The glory days of the digital camera market are coming to an end.
So concludes analyst firm iSuppli, which forecasts modest growth in coming years followed by decline as camera phones take over.
It'll still be a huge market, with tens of millions of units sold annually--just not as big as it once was after it peaks in 2013, the firm forecast.
"During , shipments are expected to decline by 0.6 percent to 135.4 million units, with low-end DSC [digital still camera] models expected to encounter stiff opposition from the cameras in cell phones, which increasingly will become the primary image-capture device for consumers," iSuppli said.
The firm estimates that camera sales grew 10.4 percent to reach 121.4 million units for 2010.
Cameras are a major part of the electronics industry, though. Canon, Olympus, Sony, Casio, Panasonic, Samsung, Fujifilm, and Polaroid introduced new cameras at the CES show this week. As cameras have converged with the broader electronics business, it's become harder to sustain dedicated camera shows such as PMA.
But much of the attention at the show was focused on new smartphones, all of which have cameras with resolutions as high as 8 megapixels.
Because the phones' image sensors are smaller than those used in conventional point-and-shoot cameras, and much smaller than those in SLRs, image quality suffers by comparison. But people always carry their phones and don't always carry their cameras, and as camera phones improve--LED flashes are increasingly common on smartphones these days--people are more likely to be satisfied with just the phone as long as they don't demand the higher quality.

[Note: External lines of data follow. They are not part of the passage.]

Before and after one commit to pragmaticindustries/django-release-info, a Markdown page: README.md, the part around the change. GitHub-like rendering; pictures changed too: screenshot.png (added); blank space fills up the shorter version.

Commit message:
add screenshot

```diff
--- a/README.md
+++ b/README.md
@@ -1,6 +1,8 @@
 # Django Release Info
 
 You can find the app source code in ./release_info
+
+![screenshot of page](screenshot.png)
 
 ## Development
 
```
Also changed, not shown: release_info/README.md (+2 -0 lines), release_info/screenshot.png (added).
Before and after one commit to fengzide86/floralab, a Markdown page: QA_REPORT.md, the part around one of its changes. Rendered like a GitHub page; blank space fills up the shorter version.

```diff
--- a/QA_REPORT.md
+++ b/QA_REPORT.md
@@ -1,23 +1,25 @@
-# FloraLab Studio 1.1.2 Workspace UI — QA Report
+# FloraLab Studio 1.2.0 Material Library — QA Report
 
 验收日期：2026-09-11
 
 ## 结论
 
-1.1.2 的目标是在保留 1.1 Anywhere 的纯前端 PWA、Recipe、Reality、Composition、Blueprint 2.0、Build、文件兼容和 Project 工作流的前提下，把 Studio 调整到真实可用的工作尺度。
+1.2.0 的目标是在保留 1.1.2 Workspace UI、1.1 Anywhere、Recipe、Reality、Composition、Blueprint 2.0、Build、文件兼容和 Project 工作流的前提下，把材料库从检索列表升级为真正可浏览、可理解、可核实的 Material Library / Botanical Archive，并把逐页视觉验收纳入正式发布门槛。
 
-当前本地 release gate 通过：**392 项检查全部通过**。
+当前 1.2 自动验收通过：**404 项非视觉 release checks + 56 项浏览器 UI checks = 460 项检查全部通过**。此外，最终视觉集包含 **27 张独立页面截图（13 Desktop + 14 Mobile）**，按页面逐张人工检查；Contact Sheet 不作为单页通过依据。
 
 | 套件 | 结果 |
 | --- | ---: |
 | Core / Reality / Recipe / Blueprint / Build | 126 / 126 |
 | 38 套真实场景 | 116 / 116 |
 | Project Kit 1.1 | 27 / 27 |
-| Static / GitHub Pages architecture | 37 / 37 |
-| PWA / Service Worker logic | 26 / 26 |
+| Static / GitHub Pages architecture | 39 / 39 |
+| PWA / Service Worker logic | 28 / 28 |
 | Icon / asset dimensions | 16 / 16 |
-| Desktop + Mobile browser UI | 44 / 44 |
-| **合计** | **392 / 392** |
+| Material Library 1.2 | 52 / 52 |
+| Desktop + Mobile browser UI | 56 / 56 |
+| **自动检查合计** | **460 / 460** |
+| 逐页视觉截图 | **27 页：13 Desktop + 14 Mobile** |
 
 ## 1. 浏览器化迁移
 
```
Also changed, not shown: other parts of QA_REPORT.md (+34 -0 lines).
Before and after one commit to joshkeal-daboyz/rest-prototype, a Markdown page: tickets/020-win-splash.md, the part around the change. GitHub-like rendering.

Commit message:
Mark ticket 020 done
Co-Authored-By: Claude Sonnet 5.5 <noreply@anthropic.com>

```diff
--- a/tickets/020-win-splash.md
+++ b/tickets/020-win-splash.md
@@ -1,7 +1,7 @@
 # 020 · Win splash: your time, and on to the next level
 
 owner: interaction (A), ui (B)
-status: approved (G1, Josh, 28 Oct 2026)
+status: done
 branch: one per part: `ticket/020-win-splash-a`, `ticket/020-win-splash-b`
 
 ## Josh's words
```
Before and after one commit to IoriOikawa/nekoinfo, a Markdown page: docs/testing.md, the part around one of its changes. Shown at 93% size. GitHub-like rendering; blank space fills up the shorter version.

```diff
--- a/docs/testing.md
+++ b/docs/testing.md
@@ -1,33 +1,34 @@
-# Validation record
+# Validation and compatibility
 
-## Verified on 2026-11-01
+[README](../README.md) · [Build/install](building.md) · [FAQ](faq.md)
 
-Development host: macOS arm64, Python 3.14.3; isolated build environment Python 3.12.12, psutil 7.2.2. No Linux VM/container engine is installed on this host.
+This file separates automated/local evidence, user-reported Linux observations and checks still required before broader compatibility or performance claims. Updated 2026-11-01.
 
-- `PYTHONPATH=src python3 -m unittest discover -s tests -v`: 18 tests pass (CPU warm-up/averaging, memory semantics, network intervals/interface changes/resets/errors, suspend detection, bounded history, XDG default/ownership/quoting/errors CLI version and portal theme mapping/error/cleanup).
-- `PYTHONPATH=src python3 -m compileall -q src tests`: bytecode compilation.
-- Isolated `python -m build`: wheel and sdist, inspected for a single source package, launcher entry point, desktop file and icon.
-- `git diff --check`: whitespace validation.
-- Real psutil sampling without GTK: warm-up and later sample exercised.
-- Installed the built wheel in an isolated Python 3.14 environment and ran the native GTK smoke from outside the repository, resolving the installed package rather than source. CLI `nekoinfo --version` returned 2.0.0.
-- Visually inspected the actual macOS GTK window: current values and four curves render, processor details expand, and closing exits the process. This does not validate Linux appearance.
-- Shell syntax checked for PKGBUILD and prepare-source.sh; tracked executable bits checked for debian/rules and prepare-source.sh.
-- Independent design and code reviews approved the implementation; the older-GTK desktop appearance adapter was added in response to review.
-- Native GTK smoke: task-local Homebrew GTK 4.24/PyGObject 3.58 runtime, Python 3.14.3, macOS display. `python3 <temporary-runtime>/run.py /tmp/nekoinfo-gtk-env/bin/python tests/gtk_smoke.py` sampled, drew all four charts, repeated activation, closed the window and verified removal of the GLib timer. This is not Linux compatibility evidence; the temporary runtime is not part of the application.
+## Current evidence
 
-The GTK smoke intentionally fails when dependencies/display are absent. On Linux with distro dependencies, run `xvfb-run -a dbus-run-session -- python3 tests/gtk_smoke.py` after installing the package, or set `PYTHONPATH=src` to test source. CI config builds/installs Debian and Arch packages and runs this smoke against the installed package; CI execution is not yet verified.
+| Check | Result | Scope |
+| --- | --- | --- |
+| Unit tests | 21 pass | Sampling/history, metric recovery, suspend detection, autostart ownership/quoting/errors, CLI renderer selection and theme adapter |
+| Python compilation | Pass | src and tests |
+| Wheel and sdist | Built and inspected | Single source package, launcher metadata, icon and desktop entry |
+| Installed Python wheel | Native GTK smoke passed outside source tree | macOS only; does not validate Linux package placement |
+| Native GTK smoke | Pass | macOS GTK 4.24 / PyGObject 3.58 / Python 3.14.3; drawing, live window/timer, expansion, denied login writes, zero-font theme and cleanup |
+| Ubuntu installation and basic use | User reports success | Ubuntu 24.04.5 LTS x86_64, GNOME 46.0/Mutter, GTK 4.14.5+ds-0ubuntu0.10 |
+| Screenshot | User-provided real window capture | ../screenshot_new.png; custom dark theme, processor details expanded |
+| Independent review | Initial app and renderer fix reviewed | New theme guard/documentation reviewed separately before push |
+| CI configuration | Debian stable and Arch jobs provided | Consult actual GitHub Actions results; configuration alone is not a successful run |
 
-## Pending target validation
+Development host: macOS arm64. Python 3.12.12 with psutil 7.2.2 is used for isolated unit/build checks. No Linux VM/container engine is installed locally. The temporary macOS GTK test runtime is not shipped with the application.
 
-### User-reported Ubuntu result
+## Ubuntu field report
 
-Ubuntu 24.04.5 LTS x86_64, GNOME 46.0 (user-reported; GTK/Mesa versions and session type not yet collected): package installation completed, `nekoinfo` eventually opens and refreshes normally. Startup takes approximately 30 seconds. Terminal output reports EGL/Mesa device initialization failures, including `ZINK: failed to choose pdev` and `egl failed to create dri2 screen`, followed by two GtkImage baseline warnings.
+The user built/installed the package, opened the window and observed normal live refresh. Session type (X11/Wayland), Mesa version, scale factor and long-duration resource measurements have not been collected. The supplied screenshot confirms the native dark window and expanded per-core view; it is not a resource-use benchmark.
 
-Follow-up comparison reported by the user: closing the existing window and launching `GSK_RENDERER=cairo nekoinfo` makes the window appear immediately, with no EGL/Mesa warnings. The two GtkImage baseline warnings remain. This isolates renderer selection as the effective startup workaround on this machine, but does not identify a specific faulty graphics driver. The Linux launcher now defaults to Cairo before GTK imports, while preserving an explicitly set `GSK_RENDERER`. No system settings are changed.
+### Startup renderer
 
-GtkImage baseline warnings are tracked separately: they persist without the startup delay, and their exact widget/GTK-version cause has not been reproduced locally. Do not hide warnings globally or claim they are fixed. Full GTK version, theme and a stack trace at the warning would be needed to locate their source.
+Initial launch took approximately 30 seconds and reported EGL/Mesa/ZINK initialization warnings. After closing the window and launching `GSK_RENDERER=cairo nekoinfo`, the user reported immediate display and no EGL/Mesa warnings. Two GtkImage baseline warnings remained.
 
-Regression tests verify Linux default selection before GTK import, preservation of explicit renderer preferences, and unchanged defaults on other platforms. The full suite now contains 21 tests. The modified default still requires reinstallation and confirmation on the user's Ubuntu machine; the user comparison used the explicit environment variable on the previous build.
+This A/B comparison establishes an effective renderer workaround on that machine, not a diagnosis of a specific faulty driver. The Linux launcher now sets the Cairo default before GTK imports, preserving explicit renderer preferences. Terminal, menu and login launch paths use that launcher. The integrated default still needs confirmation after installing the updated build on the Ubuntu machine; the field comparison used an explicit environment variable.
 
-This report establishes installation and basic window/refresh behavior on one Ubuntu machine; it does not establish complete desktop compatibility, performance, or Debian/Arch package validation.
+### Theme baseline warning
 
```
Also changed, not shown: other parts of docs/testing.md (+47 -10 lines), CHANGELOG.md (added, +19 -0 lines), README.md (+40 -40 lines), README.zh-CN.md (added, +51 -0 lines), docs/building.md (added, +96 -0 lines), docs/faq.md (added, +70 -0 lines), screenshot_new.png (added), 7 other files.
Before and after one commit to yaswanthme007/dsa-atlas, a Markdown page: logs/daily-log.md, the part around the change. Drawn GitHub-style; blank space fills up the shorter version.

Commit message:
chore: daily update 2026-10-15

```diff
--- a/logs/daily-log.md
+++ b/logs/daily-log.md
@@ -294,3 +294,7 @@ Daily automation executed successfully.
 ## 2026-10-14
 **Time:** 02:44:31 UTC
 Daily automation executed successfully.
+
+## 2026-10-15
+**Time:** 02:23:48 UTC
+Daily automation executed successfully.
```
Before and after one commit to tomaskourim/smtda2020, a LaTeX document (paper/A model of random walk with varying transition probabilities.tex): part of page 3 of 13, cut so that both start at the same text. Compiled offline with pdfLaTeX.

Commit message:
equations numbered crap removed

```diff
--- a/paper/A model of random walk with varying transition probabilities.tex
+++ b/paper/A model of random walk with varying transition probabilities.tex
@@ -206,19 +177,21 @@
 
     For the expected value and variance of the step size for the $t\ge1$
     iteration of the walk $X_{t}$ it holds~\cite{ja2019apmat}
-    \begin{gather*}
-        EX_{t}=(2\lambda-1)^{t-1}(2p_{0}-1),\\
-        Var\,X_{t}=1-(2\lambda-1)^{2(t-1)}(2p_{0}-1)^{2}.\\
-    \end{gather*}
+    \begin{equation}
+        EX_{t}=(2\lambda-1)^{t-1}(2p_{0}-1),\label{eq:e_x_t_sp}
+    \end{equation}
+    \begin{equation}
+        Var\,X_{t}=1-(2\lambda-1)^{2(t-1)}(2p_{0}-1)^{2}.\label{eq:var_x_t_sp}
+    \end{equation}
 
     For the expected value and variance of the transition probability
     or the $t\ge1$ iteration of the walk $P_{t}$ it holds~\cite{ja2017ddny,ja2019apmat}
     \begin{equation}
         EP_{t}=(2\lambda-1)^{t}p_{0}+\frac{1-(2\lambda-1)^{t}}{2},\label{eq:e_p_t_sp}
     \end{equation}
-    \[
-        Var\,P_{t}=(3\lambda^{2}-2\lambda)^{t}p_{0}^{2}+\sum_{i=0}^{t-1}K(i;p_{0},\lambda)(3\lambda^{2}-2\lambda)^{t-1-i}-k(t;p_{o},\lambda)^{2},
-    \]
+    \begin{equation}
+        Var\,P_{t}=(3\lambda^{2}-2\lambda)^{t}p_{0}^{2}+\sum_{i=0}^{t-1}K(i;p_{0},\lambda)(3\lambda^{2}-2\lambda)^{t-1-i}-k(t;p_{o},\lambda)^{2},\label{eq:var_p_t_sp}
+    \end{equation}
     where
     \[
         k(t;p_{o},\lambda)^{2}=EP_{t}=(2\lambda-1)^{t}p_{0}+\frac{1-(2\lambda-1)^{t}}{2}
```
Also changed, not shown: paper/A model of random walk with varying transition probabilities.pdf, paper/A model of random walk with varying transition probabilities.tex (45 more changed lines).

Another big difference: you can do something with the photos on smartphones. Network connectivity is dangerously rare in conventional cameras, but with smartphones, people can upload photos to Flickr and Facebook, e-mail them to friends, and process them with phone software such as Photoshop or Hipstamatic.